The doe he must kill, there, no young fawns at her side. But why did he run so low to the loamy smelling earth, feel the death of his prey flow between his teeth? Warm, the life. He lived.
He shook his head, pulling the gut from his pouch and set to stringing his yew wood bow. Though nearly as tall as him, he bent it easily, deftly completing his task.
He moved downstream to seek the shadow of the deer.
* * *
The young human caught up with the herd midday and summarily circled wide around them to find the worn trail though the forest that showed their kind preferred to pass there.
He’d hardly settled in his preferred position, off the trail and partially hidden, when the deer arrived much sooner than anticipated; the young warrior realized he’d not been the first to find them.
His heart’s sudden pounding, the buck’s sudden urgent passage with his brood not far behind disoriented the man, made him hesitate with his arrows, his bow.
Only the lame doe lagged behind, the one without fawns; only she felt the teeth of the wolf that closely followed, lone and hungered as the human that watched.
The dream shocked through him.
Another of the doe’s legs went out from under her, ripped by the predator’s teeth.
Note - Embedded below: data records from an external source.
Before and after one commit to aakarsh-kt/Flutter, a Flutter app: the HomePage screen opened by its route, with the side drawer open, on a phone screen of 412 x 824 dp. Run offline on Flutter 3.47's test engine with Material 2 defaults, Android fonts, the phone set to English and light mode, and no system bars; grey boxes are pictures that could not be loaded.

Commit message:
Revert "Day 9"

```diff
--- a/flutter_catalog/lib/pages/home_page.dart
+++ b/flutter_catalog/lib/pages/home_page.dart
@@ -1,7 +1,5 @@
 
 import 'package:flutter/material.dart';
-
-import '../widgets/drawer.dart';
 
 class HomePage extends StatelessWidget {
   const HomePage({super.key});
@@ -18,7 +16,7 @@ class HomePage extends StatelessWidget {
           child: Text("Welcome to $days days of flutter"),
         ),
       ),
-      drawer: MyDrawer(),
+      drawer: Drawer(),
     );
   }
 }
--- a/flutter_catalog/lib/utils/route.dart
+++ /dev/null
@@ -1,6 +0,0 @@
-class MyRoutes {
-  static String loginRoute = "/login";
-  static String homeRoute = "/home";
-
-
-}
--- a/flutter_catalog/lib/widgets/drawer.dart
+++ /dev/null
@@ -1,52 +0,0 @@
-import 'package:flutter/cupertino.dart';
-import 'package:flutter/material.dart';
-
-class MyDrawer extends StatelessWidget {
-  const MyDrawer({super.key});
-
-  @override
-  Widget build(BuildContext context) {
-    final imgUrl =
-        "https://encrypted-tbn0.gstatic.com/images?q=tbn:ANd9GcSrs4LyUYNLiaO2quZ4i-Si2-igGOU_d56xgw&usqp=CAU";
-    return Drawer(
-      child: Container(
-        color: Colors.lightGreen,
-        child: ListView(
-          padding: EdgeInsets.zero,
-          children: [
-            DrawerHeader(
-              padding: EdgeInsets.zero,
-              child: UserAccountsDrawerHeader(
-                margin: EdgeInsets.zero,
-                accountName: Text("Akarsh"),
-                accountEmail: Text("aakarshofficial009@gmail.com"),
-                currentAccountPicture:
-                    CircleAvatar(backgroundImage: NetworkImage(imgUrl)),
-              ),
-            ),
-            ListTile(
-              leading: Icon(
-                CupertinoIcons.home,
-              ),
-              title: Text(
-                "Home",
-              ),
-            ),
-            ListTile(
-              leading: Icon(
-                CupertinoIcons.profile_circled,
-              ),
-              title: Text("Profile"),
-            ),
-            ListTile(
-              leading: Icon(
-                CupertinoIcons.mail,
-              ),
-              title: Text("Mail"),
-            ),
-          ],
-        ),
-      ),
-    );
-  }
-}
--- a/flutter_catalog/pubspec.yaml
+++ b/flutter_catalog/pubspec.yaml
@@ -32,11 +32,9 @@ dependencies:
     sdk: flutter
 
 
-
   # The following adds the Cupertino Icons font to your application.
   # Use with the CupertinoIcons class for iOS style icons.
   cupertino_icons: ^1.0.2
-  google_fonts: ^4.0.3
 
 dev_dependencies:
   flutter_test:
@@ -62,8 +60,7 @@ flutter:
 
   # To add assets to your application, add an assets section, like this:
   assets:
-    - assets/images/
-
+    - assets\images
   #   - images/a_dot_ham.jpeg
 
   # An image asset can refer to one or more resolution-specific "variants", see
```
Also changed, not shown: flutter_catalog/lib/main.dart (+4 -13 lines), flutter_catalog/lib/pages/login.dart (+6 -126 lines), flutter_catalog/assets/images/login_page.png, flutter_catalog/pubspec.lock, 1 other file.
Her eyes rolled, front legs flashed forward in the full desperation of this dance with death. He trained his arrow upon the wolf, breathing harsh as the fanged creature easily evaded her thrashing hooves and fastened to her throat, tearing it out as he jumped away.
The wolf heaved every breath the twin to the man’s. His fangs trailed red (he tasted the blood), pulled back from his teeth as he nearly took a step toward his conquered prey; yet he stopped, raised his eyes to meet those of the still hunter.
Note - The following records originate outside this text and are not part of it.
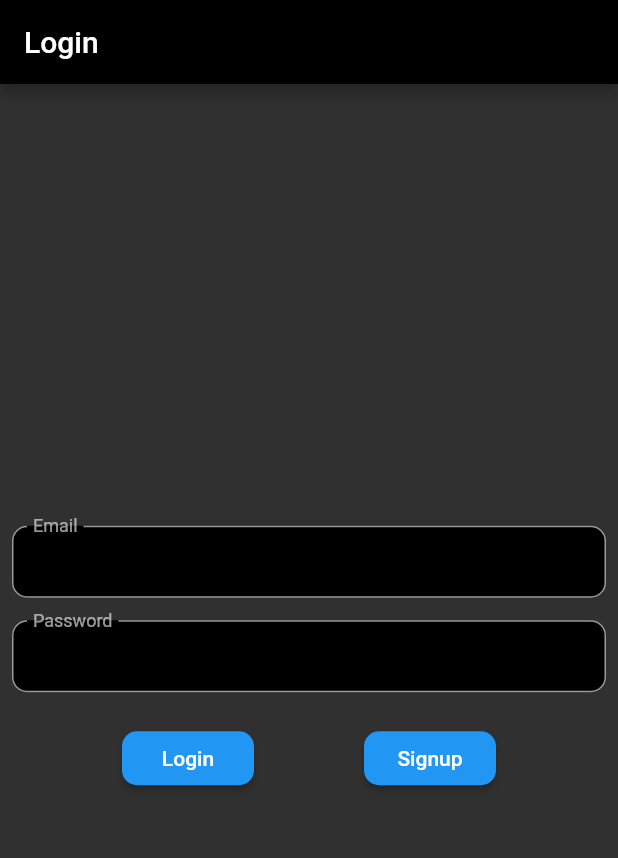
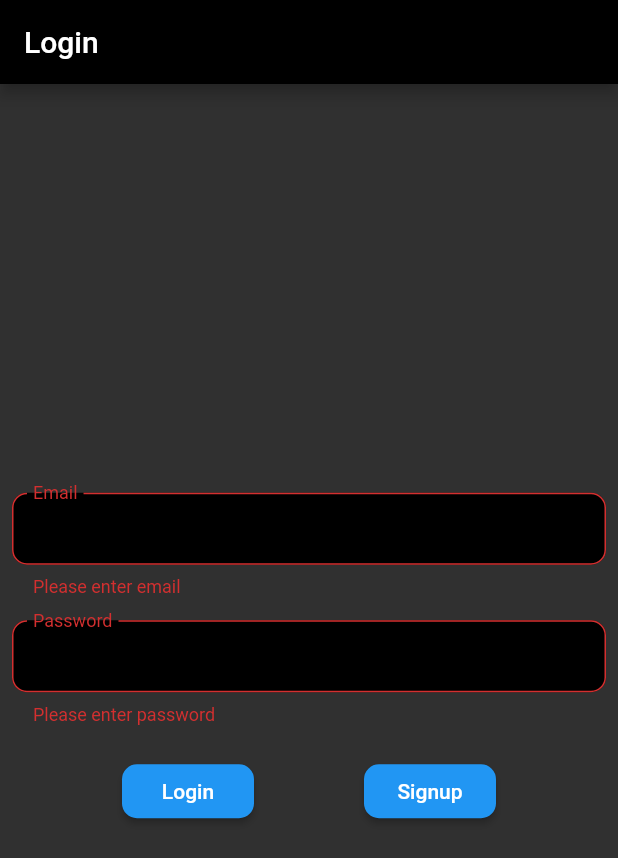
Before and after one commit to madhank93/todo-list-flutter-firebase, a Flutter app: the screen it shows after launch, after a tap on "Login", on a phone screen of 412 x 824 dp. Shown: the top 858 px of the screen. Run offline on Flutter 3.47's test engine with Material 2 defaults, Android fonts, the phone set to English and light mode, and no system bars; our stand-ins replace cloud_firestore, firebase_auth, firebase_core, flutter_slidable, fluttertoast; accounts and stored records are empty; generated files the repository leaves out were written again.

```diff
--- a/lib/screens/auth_screen.dart
+++ b/lib/screens/auth_screen.dart
@@ -10,8 +10,9 @@ class Authentication extends StatefulWidget {
 }
 
 class _AuthenticationState extends State<Authentication> {
-  TextEditingController emailController = TextEditingController();
-  TextEditingController passwordController = TextEditingController();
+  TextEditingController _emailController = TextEditingController();
+  TextEditingController _passwordController = TextEditingController();
+  final _formKey = GlobalKey<FormState>();
 
   @override
   Widget build(BuildContext context) {
@@ -19,14 +20,16 @@ class _AuthenticationState extends State<Authentication> {
       appBar: AppBar(
         title: Text("Login"),
       ),
-      body: Center(
+      body: Form(
+        key: _formKey,
+        child: Center(
           child: Padding(
             padding: const EdgeInsets.all(8.0),
             child: Column(
               mainAxisAlignment: MainAxisAlignment.center,
               children: [
                 TextFormField(
-                controller: emailController,
+                  controller: _emailController,
                   obscureText: false,
                   textAlign: TextAlign.start,
                   autofocus: false,
@@ -44,12 +47,18 @@ class _AuthenticationState extends State<Authentication> {
                     filled: true,
                     contentPadding: EdgeInsets.all(14),
                   ),
+                  validator: (value) {
+                    if (value.isEmpty) {
+                      return 'Please enter email';
+                    }
+                    return null;
+                  },
                 ),
                 SizedBox(
                   height: 15,
                 ),
                 TextFormField(
-                controller: passwordController,
+                  controller: _passwordController,
                   obscureText: true,
                   textAlign: TextAlign.start,
                   autofocus: false,
@@ -67,6 +76,12 @@ class _AuthenticationState extends State<Authentication> {
                     filled: true,
                     contentPadding: EdgeInsets.all(14),
                   ),
+                  validator: (value) {
+                    if (value.isEmpty) {
+                      return 'Please enter password';
+                    }
+                    return null;
+                  },
                 ),
                 SizedBox(
                   height: 20,
@@ -80,14 +95,18 @@ class _AuthenticationState extends State<Authentication> {
                       ),
                       child: Text("Login"),
                       onPressed: () async {
-                      bool shouldNavigate = await AuthService.login(
-                          emailController.text, passwordController.text);
+                        bool shouldNavigate = false;
+                        if (_formKey.currentState.validate()) {
+                          shouldNavigate = await AuthService.login(
+                              _emailController.text, _passwordController.text);
+                        }
                         if (shouldNavigate) {
-                        Navigator.push(
+                          Navigator.pushAndRemoveUntil(
                             context,
                             MaterialPageRoute(
                               builder: (context) => TodoListScreen(),
                             ),
+                            (Route<dynamic> route) => false,
                           );
                         }
                       },
@@ -100,7 +119,7 @@ class _AuthenticationState extends State<Authentication> {
                       child: Text("Signup"),
                       onPressed: () async {
                         bool isRegistered = await AuthService.register(
-                          emailController.text, passwordController.text);
+                            _emailController.text, _passwordController.text);
                         if (isRegistered) {
                           Navigator.push(
                             context,
@@ -118,6 +137,7 @@ class _AuthenticationState extends State<Authentication> {
             ),
           ),
         ),
+      ),
     );
   }
 }
```
Also changed, not shown: lib/screens/todo_list_screen.dart (+19 -0 lines). Lines whose indentation alone changed are shown as unchanged.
We are one. Brothers, you and I. She gave herself to us. The circle of life, death to feed life. We are one.
The powerful gray body leapt for the hunter, but had hardly left the ground when an arrow slammed well-intended into his chest.
The wolf collapsed amid a howling scream.
He ate the heart and the eyes. Raw, with blood streaking across his face. He took the claws and the skin to make a cloak. The rest he left to the forest, to feed the cycle that would eventually consume him.
Fáilbhe, a newborn wolf, carried his deer home.